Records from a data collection
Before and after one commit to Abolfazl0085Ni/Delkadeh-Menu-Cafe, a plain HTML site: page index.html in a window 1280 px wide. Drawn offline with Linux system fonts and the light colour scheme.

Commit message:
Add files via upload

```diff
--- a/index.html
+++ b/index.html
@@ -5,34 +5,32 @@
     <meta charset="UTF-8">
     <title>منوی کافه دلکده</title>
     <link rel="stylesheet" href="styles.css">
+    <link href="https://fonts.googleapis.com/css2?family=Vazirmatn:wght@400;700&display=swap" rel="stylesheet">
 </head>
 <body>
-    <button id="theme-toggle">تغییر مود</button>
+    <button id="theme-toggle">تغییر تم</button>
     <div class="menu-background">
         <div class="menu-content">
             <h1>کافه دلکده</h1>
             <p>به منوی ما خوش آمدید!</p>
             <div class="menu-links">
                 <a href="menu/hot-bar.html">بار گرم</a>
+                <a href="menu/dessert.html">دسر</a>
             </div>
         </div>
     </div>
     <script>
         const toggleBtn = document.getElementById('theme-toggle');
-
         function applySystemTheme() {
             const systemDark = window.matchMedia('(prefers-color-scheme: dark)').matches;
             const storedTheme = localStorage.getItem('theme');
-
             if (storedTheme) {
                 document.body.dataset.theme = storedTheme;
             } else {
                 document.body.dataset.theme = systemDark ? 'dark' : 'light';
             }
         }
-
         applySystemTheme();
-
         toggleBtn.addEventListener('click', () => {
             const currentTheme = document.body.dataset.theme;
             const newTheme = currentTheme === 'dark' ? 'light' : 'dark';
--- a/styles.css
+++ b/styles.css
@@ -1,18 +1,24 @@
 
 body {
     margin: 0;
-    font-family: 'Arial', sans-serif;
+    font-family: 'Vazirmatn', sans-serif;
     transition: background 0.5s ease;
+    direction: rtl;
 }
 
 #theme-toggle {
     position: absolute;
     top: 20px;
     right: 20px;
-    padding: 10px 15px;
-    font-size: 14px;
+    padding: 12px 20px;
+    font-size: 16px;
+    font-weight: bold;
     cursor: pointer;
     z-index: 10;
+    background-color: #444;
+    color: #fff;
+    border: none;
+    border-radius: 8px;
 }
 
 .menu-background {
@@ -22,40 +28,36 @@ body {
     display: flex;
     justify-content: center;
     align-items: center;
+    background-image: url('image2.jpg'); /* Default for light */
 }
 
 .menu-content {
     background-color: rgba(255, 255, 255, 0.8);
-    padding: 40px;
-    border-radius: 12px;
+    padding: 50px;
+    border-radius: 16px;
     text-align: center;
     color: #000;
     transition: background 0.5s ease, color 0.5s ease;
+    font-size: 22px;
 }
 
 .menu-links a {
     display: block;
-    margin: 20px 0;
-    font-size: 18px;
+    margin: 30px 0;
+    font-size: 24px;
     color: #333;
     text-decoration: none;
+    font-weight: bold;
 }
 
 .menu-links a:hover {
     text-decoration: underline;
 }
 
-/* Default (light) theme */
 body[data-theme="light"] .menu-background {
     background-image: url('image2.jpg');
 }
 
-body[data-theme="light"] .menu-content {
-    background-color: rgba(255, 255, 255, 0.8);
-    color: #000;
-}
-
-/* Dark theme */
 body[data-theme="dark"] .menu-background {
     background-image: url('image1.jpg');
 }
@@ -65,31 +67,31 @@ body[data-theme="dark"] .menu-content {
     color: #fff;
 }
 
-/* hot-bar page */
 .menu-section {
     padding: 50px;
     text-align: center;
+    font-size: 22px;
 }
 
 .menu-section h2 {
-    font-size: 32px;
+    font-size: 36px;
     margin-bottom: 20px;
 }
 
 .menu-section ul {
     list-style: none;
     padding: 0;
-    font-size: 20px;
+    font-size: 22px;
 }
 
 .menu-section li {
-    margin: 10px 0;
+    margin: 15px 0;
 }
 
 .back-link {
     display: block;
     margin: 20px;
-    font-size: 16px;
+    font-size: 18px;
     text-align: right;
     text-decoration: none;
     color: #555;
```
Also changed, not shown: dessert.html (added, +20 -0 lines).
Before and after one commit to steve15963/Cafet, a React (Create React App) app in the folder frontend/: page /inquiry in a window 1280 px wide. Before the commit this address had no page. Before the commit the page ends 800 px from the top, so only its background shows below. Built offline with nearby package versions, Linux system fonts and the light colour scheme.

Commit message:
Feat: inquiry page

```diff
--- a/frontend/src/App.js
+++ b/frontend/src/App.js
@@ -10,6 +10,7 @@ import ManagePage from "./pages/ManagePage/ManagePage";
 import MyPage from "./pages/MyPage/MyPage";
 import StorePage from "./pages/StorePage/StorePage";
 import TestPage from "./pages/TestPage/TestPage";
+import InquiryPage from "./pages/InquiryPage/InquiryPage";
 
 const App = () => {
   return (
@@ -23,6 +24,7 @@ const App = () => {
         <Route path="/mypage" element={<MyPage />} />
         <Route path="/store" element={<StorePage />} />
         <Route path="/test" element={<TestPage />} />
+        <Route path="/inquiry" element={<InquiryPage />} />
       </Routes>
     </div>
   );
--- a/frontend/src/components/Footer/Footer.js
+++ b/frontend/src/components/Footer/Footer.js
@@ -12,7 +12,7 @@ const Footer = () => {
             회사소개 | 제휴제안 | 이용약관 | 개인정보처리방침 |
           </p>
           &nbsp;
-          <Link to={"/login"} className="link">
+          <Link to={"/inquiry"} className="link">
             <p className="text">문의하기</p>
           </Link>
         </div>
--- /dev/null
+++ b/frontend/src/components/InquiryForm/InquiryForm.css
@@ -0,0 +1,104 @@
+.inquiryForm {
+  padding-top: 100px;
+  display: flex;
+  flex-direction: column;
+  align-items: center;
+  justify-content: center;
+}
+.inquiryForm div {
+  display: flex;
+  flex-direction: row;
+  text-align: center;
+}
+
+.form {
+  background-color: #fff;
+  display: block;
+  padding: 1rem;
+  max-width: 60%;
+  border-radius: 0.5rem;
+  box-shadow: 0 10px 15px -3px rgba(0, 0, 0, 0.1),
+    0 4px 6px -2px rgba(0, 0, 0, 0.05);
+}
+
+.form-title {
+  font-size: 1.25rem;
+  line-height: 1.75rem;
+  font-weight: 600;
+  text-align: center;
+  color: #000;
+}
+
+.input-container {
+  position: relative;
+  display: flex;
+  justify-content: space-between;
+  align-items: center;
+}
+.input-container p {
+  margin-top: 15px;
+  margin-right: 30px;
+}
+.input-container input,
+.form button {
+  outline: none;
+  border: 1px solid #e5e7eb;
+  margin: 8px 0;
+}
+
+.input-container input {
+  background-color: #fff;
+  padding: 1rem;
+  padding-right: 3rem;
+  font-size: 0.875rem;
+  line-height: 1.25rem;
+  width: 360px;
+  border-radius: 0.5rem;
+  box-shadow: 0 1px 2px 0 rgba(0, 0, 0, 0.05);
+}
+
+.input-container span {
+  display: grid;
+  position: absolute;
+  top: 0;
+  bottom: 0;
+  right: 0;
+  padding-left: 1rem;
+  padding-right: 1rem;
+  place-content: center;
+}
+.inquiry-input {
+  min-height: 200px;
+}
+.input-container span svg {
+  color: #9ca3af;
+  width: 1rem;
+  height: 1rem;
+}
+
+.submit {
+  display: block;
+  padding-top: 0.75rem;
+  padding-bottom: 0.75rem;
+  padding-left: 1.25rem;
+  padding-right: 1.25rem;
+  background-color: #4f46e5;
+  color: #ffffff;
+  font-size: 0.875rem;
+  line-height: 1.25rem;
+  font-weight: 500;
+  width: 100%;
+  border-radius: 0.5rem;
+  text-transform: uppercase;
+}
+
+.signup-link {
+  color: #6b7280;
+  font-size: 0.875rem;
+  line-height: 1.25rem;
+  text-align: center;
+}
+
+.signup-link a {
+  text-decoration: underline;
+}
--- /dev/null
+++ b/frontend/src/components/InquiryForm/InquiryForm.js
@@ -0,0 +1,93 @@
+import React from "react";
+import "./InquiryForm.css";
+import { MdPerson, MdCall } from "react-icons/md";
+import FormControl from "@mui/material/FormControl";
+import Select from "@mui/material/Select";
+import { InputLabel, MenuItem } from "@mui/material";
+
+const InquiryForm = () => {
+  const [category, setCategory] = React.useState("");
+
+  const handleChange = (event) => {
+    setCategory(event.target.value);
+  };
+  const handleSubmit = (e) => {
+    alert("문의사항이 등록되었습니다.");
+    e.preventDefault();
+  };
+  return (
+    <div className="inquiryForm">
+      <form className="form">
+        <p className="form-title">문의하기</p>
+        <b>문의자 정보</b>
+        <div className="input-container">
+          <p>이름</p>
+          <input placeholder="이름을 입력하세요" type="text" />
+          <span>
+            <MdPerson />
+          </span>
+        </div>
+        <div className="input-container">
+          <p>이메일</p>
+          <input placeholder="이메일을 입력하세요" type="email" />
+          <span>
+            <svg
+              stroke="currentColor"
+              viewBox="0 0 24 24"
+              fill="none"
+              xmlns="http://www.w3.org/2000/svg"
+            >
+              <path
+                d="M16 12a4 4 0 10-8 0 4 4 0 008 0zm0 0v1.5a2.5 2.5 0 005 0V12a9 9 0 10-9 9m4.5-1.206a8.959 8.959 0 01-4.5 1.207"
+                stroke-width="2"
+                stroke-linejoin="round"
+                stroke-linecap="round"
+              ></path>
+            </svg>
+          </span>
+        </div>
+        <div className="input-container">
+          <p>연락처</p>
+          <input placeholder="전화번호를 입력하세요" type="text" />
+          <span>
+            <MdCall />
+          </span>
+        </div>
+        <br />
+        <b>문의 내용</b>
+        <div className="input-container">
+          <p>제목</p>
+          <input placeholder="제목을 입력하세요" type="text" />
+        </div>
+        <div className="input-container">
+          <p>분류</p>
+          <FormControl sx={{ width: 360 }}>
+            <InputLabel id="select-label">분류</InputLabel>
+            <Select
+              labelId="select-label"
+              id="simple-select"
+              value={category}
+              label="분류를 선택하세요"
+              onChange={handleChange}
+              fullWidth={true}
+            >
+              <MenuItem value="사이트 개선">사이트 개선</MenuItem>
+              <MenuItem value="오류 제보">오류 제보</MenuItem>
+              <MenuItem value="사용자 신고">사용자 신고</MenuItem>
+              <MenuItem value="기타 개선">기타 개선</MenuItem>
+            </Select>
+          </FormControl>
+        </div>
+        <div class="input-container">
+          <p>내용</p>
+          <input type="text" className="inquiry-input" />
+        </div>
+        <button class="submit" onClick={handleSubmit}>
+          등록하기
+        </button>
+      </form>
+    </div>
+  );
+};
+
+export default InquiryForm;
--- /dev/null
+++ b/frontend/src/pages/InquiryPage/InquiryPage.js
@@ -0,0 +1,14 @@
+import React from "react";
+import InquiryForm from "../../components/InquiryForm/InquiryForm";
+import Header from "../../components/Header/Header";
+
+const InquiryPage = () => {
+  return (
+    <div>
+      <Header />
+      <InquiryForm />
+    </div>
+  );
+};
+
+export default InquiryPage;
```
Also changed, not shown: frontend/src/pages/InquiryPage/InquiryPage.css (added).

» What you are asked to do: Show every line of the entries above where the word "document" occurs.

» Output:
         const toggleBtn = document.getElementById('theme-toggle');
                 document.body.dataset.theme = storedTheme;
                 document.body.dataset.theme = systemDark ? 'dark' : 'light';
             const currentTheme = document.body.dataset.theme;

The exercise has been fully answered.